Latina Women: As Health Care Recipients

Hispanic American/Latina Women: Getting Health Care

Despite being the richest country in the world, 50 million people living in the United States are uninsured. The increasing privatization of medical insurance has transformed health care from a human right into a privilege of the wealthy.1 According to the 2002 Census, 63% of employed Latinos lack access to health care of any form.2 26.1% of the Latino population has no health insurance in comparison to the 9.3% of the non-Hispanic white population.3 A shocking 60% of employed Cubans, 53% of employed Mexicans and 46% of employed Puerto Ricans are uninsured.4 The drastic disparity in access to health care for the Latino community and Latinas specifically can be attributed to four barriers: linguistic, cultural, legal and financial.

Linguistic Barriers

Spanish as a native language is a parameter used to define the term Latino. Although not declared the official language of the United States, English is the most commonly utilized language in the medical field. Despite the fact that California ranked first in the U.S. in percent of the population lacking fluency in English, only 28% of primary care physicians and 17% of specialists consider themselves fluent in Spanish.5

Latinas are less likely than their male counterparts to learn English. In Latino culture, the female gender role is targeted towards motherhood and other domestic tasks. Therefore, Latina women often have lower education levels and are more likely to be confined to households in neighborhoods where access to ESL classes is limited. In the rare case that a medical professional can communicate in Spanish, the wide variety of dialects poses a large problem. Spanish spoken by Puerto Ricans is completely different from that spoken by the Mexican population.6

Cultural Barriers

The United States has an explicit health care structural organization with defined roles of the provider versus the patient. These roles often conflict with the structure Latina women are accustom to following. Medical decision making in Latin American countries often resides in the hands of the patient’s family. Failure to consent to the provider’s recommendations is much more common than in the United States. Additionally, in many Latin American countries, public health services are provided free without income verification. Reporting income is required in the United States and often causes anxiety and fear in Latinas deterring them from utilizing these services.7

Latino culture places more emphasis on holistic medicine as opposed to traditional western medicine. For example, many Latinas believe that health is a state of balance within the body and that disease is the manifestation of an imbalance. As a result, the hot-cold theory, in which hot medication is used to heal cold illnesses and vice versa, is commonly utilized. Foreign born Hispanics are used to the availability of over the counter “hot” and “cold” drugs that are only accessible via prescription in the United States.8 Sadly, education regarding cultural differences is not a norm in the field of health care. Issues of poverty and the health care of immigrant women is included in fewer than 40% of residency programs and other health profession training.9

Legal Barriers

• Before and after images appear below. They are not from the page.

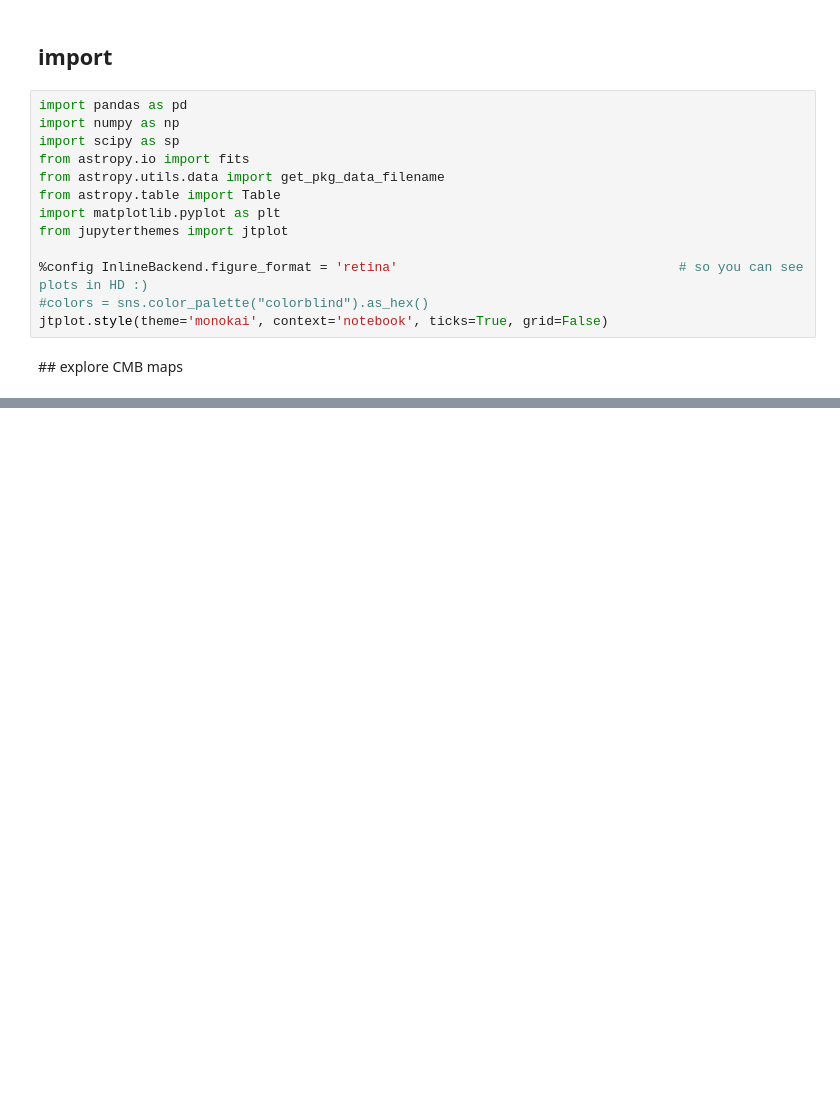
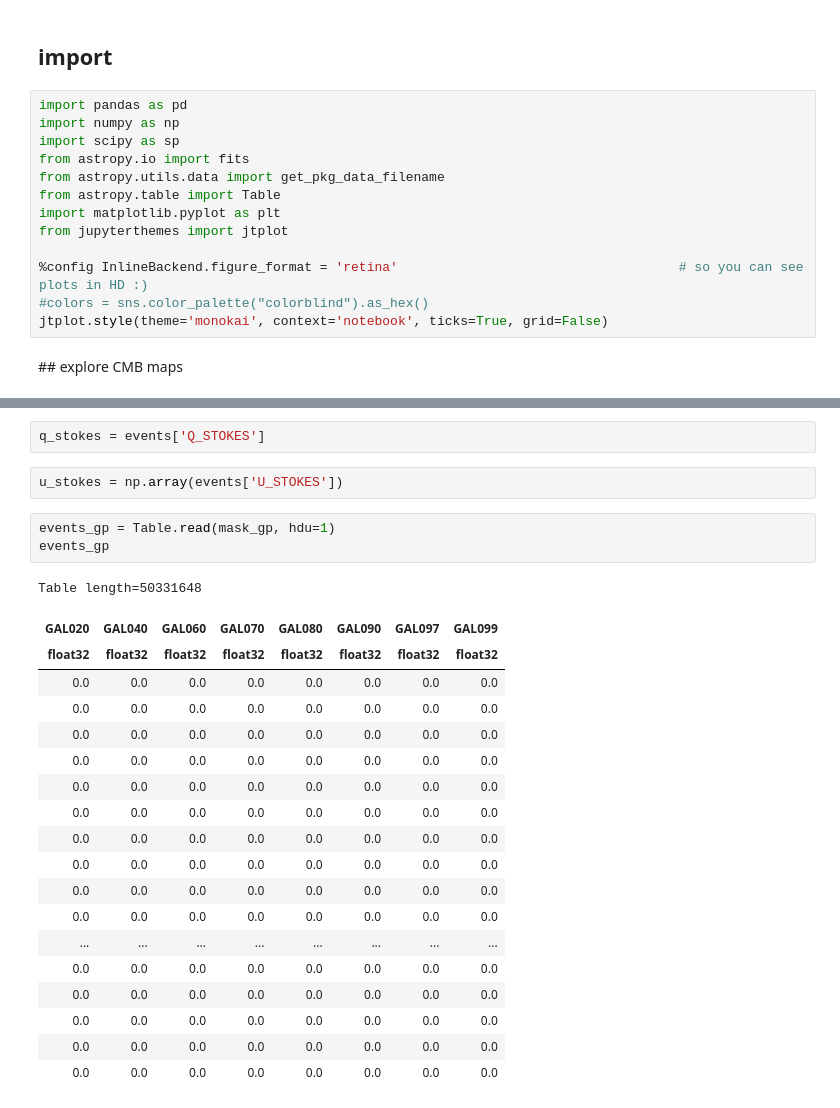
Before and after one commit to raul-bermejo/cmb_geometry, a Jupyter notebook: sandpit.ipynb, the cells around one changed output, grey strips where cells are left out. Saved outputs shown, nothing was run; the diff lists cells and outputs as text; blank space fills up the shorter version.

```diff
--- a/sandpit.ipynb
+++ b/sandpit.ipynb
@@ -73,0 +91,27 @@ print(np.max(test))
+# %%
+q_stokes = events['Q_STOKES']
+# %%
+u_stokes = np.array(events['U_STOKES'])
+# %%
+events_gp = Table.read(mask_gp, hdu=1)
+events_gp
+# %% [output]
+Table length=50331648
+| GAL020 | GAL040 | GAL060 | GAL070 | GAL080 | GAL090 | GAL097 | GAL099 |
+| float32 | float32 | float32 | float32 | float32 | float32 | float32 | float32 |
+| 0.0 | 0.0 | 0.0 | 0.0 | 0.0 | 0.0 | 0.0 | 0.0 |
+| 0.0 | 0.0 | 0.0 | 0.0 | 0.0 | 0.0 | 0.0 | 0.0 |
+| 0.0 | 0.0 | 0.0 | 0.0 | 0.0 | 0.0 | 0.0 | 0.0 |
+| 0.0 | 0.0 | 0.0 | 0.0 | 0.0 | 0.0 | 0.0 | 0.0 |
+| 0.0 | 0.0 | 0.0 | 0.0 | 0.0 | 0.0 | 0.0 | 0.0 |
+| 0.0 | 0.0 | 0.0 | 0.0 | 0.0 | 0.0 | 0.0 | 0.0 |
+| 0.0 | 0.0 | 0.0 | 0.0 | 0.0 | 0.0 | 0.0 | 0.0 |
+| 0.0 | 0.0 | 0.0 | 0.0 | 0.0 | 0.0 | 0.0 | 0.0 |
+| 0.0 | 0.0 | 0.0 | 0.0 | 0.0 | 0.0 | 0.0 | 0.0 |
+| 0.0 | 0.0 | 0.0 | 0.0 | 0.0 | 0.0 | 0.0 | 0.0 |
+| ... | ... | ... | ... | ... | ... | ... | ... |
+| 0.0 | 0.0 | 0.0 | 0.0 | 0.0 | 0.0 | 0.0 | 0.0 |
+| 0.0 | 0.0 | 0.0 | 0.0 | 0.0 | 0.0 | 0.0 | 0.0 |
+| 0.0 | 0.0 | 0.0 | 0.0 | 0.0 | 0.0 | 0.0 | 0.0 |
+| 0.0 | 0.0 | 0.0 | 0.0 | 0.0 | 0.0 | 0.0 | 0.0 |
+| 0.0 | 0.0 | 0.0 | 0.0 | 0.0 | 0.0 | 0.0 | 0.0 |
```
Also changed, not shown: parts of 8 cells of this notebook.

Due to the variety of immigration legislation passed and overturned, a constant fear has been instilled in the Latino population. Many Latinas believe that utilizing free medical services or Medicaid will entangle them in legal complications. The misconception that “public charges” accumulate from use of free health care services scares many Latinas who fear jeopardizing their chances of becoming citizens or sponsoring relatives for future immigration. Even more are unaware that the reporting of legal status by health care services is illegal and fear deportation. A San Francisco study revealed that 75% of Salvadoran and 54% of Mexican undocumented women reported fear of deportation as the primary reason for failing to utilize free medical services.10

This widespread distrust is a direct result of legislation such as California’s Proposition 187 (1994) which prohibited public education and health services to illegal immigrants. Consequentially, many Latinas use the Emergency Departments (ED) of hospitals as a main source of medical care.11 In 2001, 7.8 percent of visits among Latinos occurred in emergency rooms compared with 6.6 percent of whites’ visits. Additionally, the probability of non-urgent ED visits is the lowest for Latinos.12

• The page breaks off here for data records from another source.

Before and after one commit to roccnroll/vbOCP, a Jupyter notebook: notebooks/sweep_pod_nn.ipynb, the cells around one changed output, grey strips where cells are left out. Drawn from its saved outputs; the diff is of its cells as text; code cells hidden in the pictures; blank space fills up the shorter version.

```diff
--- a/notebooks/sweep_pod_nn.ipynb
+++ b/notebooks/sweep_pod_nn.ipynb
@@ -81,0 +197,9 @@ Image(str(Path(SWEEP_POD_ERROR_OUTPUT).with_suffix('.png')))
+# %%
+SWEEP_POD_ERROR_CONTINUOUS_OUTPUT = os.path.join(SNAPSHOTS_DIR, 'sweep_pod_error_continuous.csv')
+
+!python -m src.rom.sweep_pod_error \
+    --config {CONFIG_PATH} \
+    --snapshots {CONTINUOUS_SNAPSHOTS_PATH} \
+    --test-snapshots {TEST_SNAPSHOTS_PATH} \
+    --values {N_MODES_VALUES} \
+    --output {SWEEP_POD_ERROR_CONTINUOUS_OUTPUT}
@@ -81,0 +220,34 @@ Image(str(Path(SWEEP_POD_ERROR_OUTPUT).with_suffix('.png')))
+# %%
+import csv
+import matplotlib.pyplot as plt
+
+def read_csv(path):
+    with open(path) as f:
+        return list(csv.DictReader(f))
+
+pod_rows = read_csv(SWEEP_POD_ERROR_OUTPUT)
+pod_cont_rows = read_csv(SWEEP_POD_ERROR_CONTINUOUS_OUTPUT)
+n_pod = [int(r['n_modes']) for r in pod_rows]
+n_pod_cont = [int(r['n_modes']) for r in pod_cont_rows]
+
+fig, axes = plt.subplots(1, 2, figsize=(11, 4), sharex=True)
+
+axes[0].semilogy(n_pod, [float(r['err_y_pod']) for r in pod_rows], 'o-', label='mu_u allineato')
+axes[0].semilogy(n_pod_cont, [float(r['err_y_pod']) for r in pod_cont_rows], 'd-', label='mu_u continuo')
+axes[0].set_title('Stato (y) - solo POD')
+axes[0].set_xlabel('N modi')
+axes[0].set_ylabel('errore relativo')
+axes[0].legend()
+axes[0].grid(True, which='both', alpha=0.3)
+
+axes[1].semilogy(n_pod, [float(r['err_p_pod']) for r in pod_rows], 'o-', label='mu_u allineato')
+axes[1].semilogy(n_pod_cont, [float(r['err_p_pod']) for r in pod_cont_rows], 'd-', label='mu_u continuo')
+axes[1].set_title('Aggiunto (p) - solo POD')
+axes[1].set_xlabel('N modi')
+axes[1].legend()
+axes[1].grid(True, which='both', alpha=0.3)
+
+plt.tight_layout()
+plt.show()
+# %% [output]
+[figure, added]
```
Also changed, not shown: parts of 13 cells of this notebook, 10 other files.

Financial Barriers

As mentioned in the introduction, quality health care has come to depend upon wealth accumulation. According to the 2002 Census, 22% of the 38 million Latinos live below the poverty line.13 The theory of “feminization of poverty” which predicts that poverty and low income is proportionate to female headed families can be applied to Latina women. The fact that 23% of Latino families are headed by women in contrast to the 16% for the white population, visibly demonstrates this theory.14

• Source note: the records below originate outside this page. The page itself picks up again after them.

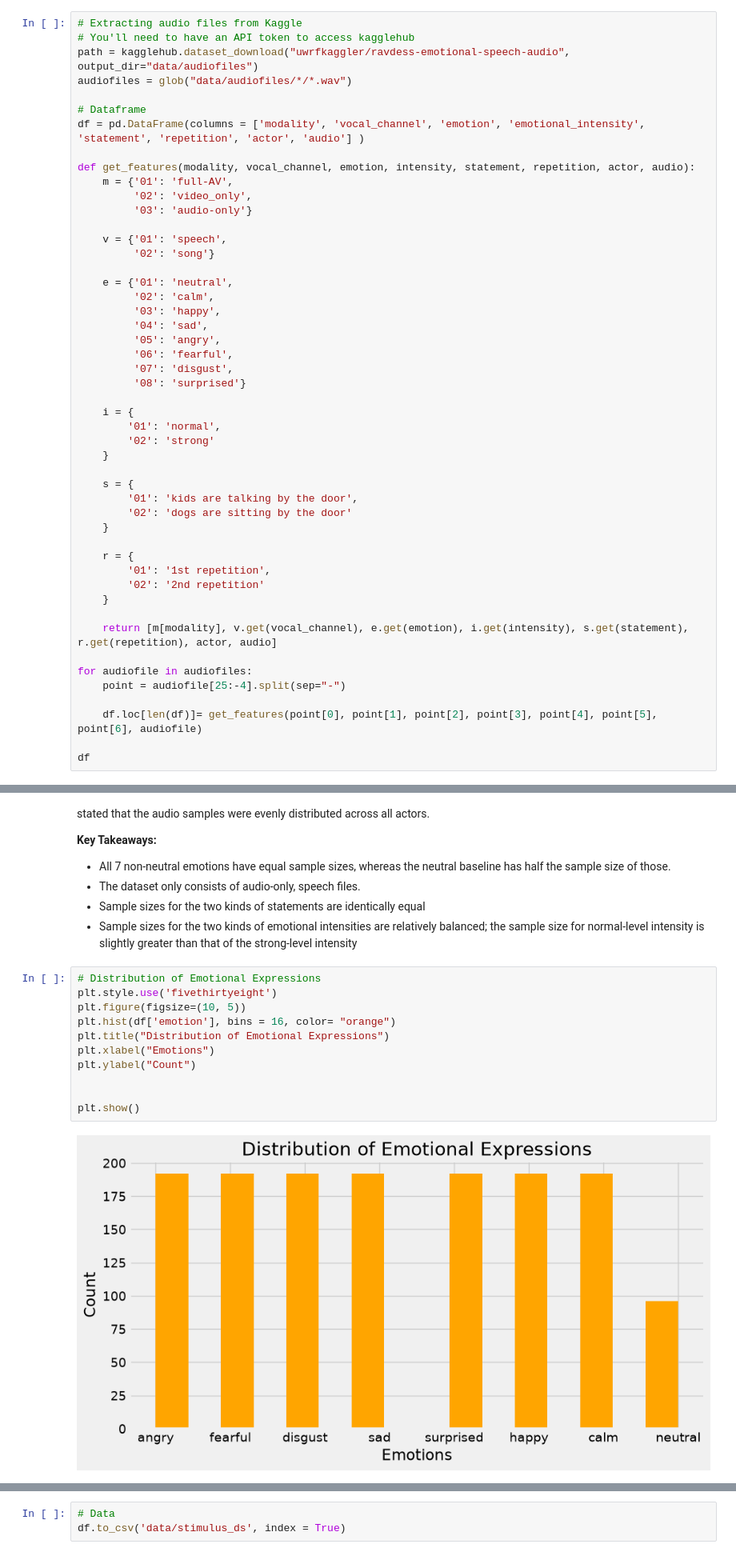
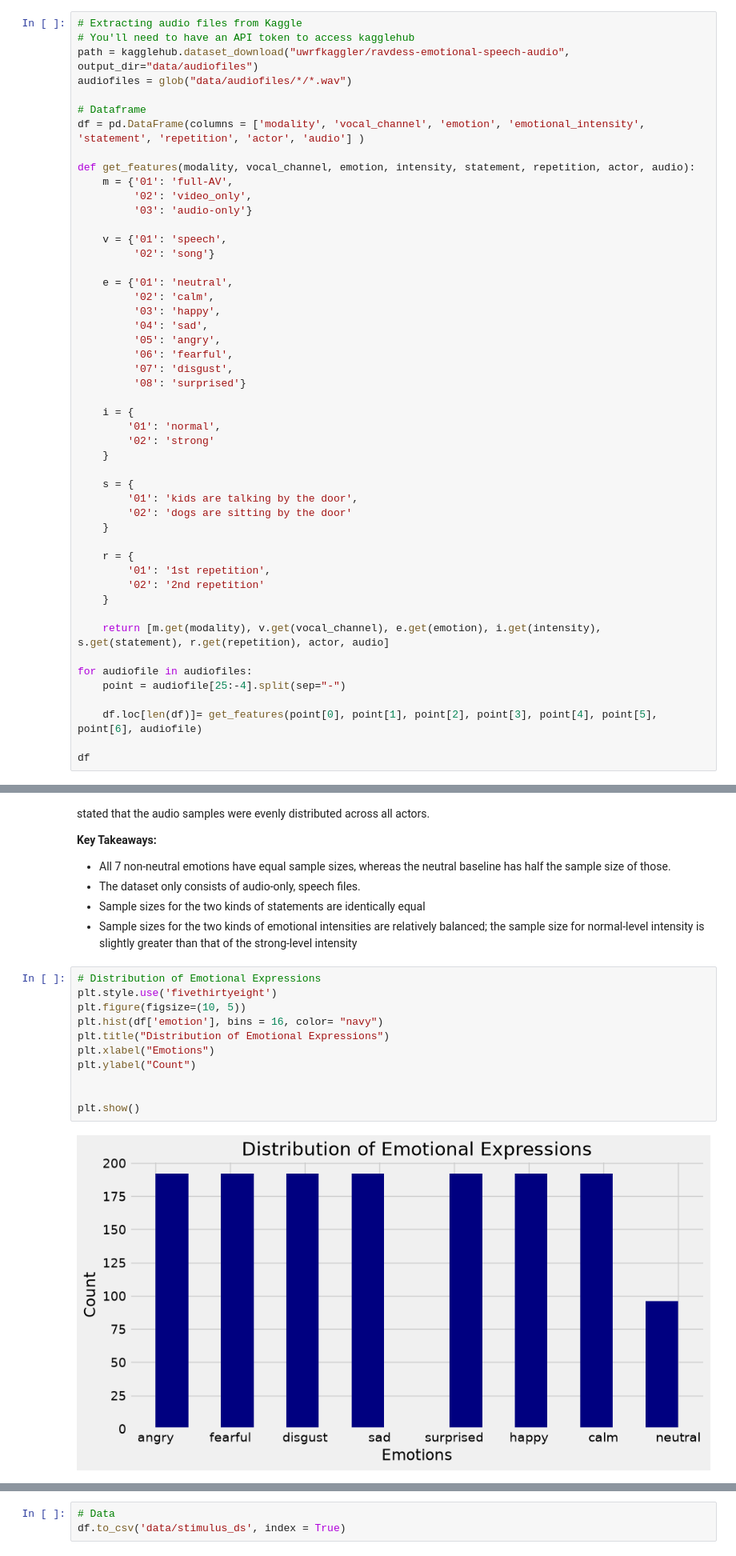
Before and after one commit to unsunnysideup/serd_modeling, a Jupyter notebook: initial_data_analysis.ipynb, the cells around one changed output, grey strips where cells are left out. Shown at 80% size. Saved outputs shown, nothing was run; the diff lists cells and outputs as text.

```diff
--- a/initial_data_analysis.ipynb
+++ b/initial_data_analysis.ipynb
@@ -68,7 +68,7 @@ def get_features(modality, vocal_channel, emotion, intensity, statement, repetit
         '02': '2nd repetition'
     }
 
-    return [m[modality], v.get(vocal_channel), e.get(emotion), i.get(intensity), s.get(statement), r.get(repetition), actor, audio]
+    return [m.get(modality), v.get(vocal_channel), e.get(emotion), i.get(intensity), s.get(statement), r.get(repetition), actor, audio]
 
 for audiofile in audiofiles:
     point = audiofile[25:-4].split(sep="-")
@@ -102,16 +102,16 @@ Distributions of attributes are visualized below. Distribution of actors was not
 # %%
 # Distribution of Emotional Expressions
 plt.style.use('fivethirtyeight')
 plt.figure(figsize=(10, 5))
-plt.hist(df['emotion'], bins = 16, color= "orange")
+plt.hist(df['emotion'], bins = 16, color= "navy")
 plt.title("Distribution of Emotional Expressions")
 plt.xlabel("Emotions")
 plt.ylabel("Count")
 
 
 plt.show()
 # %% [output]
-[figure, old version]
+[figure, new version]
 # %%
 # Distribution of Vocal Channels
 plt.style.use('fivethirtyeight')
```
Also changed, not shown: parts of 5 cells of this notebook.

The marginalization of Latina women as a result of their gender and immigrant status manifests itself in job availability. The jobs Latina women are eligible rarely offer health care benefits. Additionally, these jobs do not excuse medically related absences. Caught in this web, Latina women are discouraged from receiving medical care in two respects; a visit to a health care professional costs money out of their pocket while causing them to forfeit a work day’s pay and possibly risking their employment status.15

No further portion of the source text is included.